From the entries, copy each line that includes "states".

++++ DATASET EXTRACT ++++

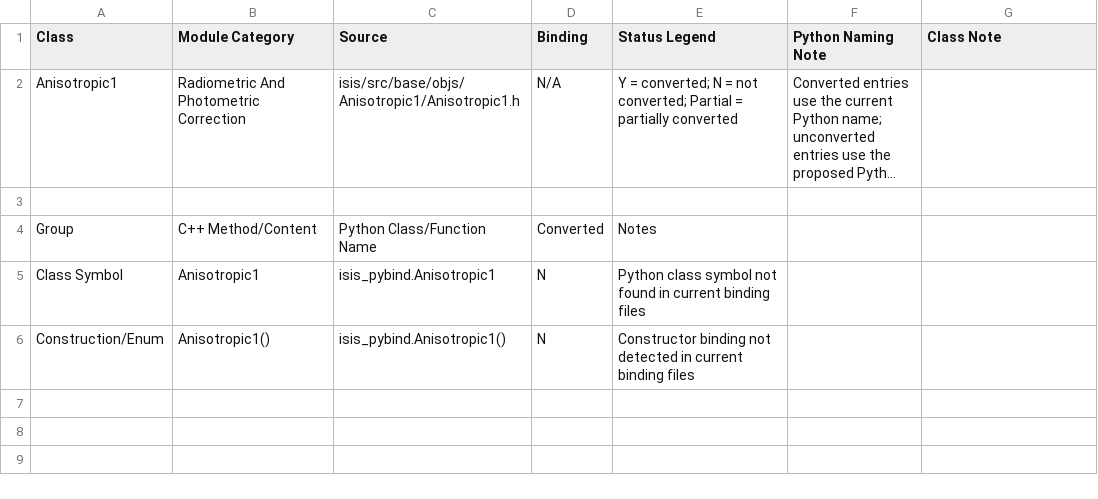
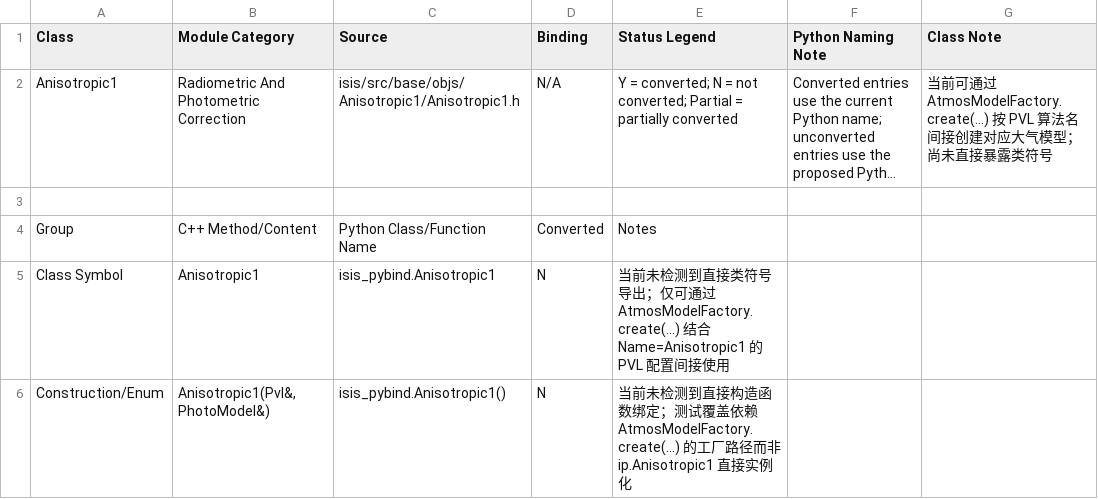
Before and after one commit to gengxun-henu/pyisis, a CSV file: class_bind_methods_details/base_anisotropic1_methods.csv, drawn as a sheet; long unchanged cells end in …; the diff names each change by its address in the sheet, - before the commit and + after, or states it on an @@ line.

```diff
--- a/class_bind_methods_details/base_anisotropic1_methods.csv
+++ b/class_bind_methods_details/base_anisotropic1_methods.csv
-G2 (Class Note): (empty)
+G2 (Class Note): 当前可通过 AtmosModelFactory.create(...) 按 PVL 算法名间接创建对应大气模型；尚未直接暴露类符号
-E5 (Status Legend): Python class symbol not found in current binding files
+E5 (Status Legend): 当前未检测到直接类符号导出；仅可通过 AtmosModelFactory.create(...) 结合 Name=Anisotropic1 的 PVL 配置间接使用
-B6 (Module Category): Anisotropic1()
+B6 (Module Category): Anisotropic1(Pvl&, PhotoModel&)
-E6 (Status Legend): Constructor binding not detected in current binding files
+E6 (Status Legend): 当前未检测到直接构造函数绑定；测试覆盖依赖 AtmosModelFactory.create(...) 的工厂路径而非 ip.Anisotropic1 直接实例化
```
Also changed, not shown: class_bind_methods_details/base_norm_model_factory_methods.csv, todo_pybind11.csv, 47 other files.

++++
++++ DATASET EXTRACT ++++

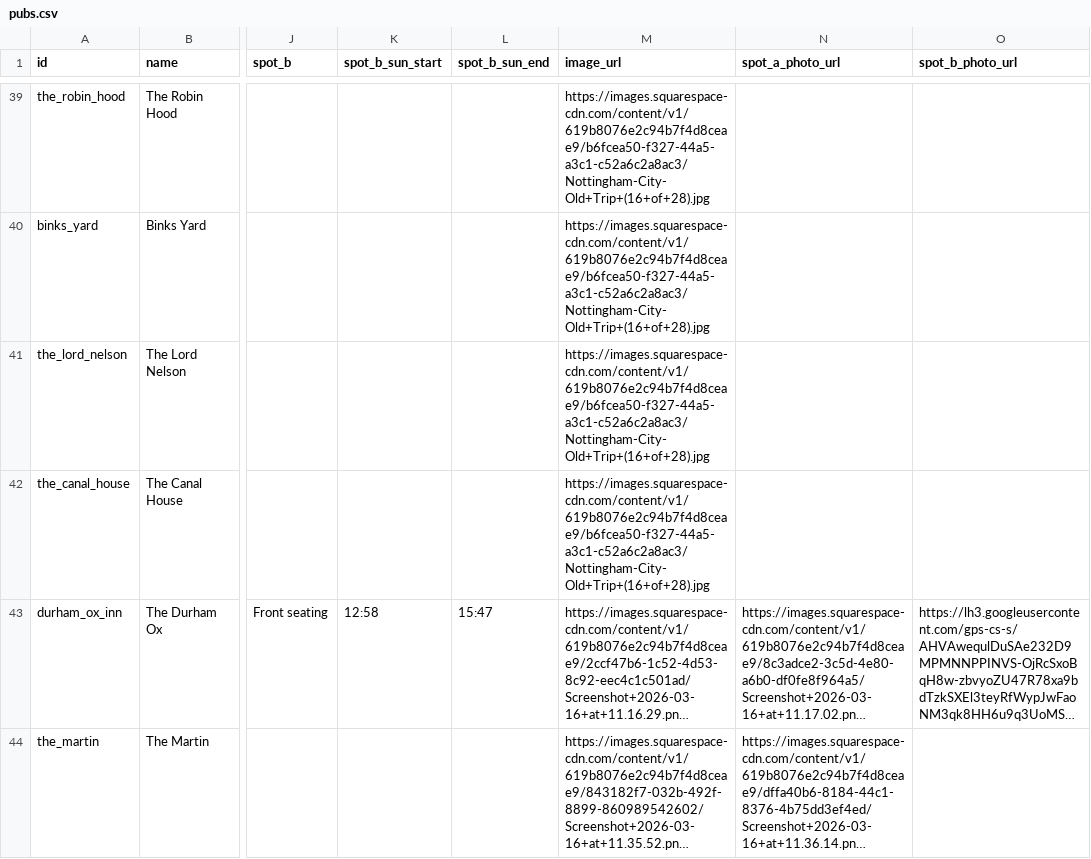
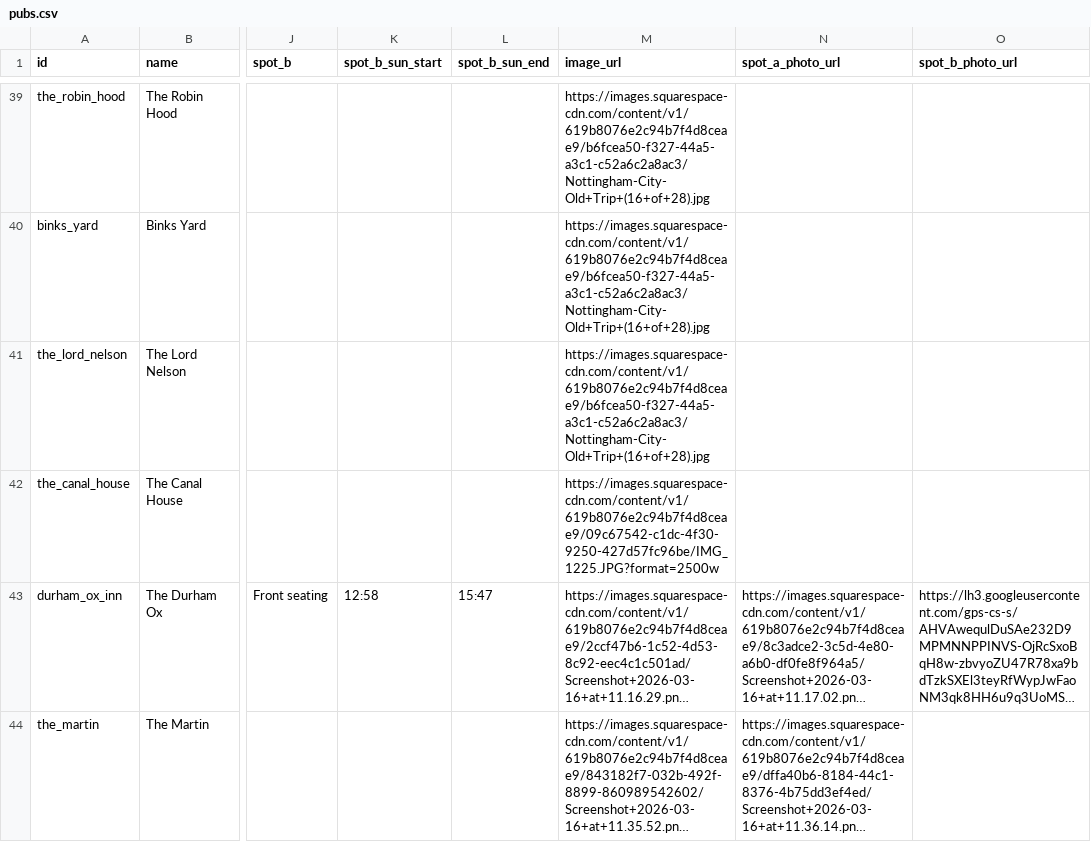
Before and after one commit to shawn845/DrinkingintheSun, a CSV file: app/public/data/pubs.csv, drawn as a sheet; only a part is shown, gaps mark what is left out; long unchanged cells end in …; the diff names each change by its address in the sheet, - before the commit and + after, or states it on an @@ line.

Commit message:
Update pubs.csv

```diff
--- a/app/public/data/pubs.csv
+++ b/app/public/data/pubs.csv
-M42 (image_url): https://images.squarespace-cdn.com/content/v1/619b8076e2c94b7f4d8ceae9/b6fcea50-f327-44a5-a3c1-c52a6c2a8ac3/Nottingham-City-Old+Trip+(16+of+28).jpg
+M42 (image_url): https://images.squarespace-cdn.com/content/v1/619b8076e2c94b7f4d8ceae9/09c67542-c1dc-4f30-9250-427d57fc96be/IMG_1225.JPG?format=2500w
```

++++
++++ DATASET EXTRACT ++++

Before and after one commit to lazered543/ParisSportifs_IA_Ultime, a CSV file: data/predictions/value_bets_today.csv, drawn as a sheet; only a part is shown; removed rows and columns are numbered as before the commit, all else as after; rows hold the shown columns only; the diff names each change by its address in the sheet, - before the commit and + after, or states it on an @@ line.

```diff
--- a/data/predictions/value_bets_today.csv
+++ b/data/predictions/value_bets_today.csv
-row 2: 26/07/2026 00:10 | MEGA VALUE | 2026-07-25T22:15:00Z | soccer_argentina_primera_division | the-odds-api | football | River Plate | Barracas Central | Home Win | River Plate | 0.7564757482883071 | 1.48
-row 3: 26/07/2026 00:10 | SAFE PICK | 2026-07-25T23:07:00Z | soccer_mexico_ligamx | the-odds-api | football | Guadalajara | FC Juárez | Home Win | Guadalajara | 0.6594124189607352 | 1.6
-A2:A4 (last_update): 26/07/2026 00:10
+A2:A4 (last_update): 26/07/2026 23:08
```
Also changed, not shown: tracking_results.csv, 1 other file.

++++

[WORKED SOLUTION]:
Before and after one commit to gengxun-henu/pyisis, a CSV file: class_bind_methods_details/base_anisotropic1_methods.csv, drawn as a sheet; long unchanged cells end in …; the diff names each change by its address in the sheet, - before the commit and + after, or states it on an @@ line.
Before and after one commit to shawn845/DrinkingintheSun, a CSV file: app/public/data/pubs.csv, drawn as a sheet; only a part is shown, gaps mark what is left out; long unchanged cells end in …; the diff names each change by its address in the sheet, - before the commit and + after, or states it on an @@ line.
Before and after one commit to lazered543/ParisSportifs_IA_Ultime, a CSV file: data/predictions/value_bets_today.csv, drawn as a sheet; only a part is shown; removed rows and columns are numbered as before the commit, all else as after; rows hold the shown columns only; the diff names each change by its address in the sheet, - before the commit and + after, or states it on an @@ line.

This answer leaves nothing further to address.